### Exercise
Look through the material below and return every line that contains "class".
====== Data supplied
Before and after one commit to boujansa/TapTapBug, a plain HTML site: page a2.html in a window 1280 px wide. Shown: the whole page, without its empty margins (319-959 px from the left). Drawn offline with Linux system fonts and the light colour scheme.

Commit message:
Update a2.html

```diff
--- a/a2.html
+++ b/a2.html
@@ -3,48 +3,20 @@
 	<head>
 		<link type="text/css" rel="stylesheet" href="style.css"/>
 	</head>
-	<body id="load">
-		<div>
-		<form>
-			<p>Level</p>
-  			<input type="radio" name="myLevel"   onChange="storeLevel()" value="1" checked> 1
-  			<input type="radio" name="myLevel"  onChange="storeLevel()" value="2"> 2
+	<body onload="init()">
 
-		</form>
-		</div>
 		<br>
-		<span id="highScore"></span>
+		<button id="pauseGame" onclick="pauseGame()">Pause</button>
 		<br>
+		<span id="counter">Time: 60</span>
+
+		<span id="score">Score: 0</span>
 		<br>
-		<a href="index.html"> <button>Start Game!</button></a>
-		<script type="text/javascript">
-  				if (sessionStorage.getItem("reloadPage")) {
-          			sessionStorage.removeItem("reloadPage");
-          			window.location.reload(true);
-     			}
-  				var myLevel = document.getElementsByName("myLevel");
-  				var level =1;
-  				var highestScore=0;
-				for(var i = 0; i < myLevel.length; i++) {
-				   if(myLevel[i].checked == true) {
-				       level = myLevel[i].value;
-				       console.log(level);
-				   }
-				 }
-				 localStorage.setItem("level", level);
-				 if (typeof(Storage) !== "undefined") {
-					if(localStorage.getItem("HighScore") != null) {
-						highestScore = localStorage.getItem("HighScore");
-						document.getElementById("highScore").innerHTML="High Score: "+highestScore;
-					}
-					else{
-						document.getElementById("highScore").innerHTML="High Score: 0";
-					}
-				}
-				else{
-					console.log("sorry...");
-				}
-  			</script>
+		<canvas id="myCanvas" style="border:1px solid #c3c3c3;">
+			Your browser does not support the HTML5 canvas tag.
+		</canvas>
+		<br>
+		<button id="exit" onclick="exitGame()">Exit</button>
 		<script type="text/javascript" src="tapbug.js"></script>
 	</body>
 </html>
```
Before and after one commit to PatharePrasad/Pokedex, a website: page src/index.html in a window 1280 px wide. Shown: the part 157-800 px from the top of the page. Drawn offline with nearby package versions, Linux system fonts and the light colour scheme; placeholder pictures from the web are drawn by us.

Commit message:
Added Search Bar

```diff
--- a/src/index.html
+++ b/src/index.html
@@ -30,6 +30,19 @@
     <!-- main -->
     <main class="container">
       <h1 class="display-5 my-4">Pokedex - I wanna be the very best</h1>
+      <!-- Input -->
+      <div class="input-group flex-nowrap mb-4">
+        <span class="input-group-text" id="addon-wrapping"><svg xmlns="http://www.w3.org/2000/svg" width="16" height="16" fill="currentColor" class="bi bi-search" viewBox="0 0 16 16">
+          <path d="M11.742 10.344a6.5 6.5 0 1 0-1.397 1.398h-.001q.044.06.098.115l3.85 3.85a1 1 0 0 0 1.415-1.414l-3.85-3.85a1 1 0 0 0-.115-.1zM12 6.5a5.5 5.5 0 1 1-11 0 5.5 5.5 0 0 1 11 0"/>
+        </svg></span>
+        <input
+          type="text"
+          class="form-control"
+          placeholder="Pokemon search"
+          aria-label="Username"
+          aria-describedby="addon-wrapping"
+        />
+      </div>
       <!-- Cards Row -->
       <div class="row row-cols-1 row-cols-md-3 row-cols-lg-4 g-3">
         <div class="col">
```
============
### Response to the task
     <main class="container">
       <h1 class="display-5 my-4">Pokedex - I wanna be the very best</h1>
+      <div class="input-group flex-nowrap mb-4">
+        <span class="input-group-text" id="addon-wrapping"><svg xmlns="http://www.w3.org/2000/svg" width="16" height="16" fill="currentColor" class="bi bi-search" viewBox="0 0 16 16">
+          class="form-control"
       <div class="row row-cols-1 row-cols-md-3 row-cols-lg-4 g-3">
         <div class="col">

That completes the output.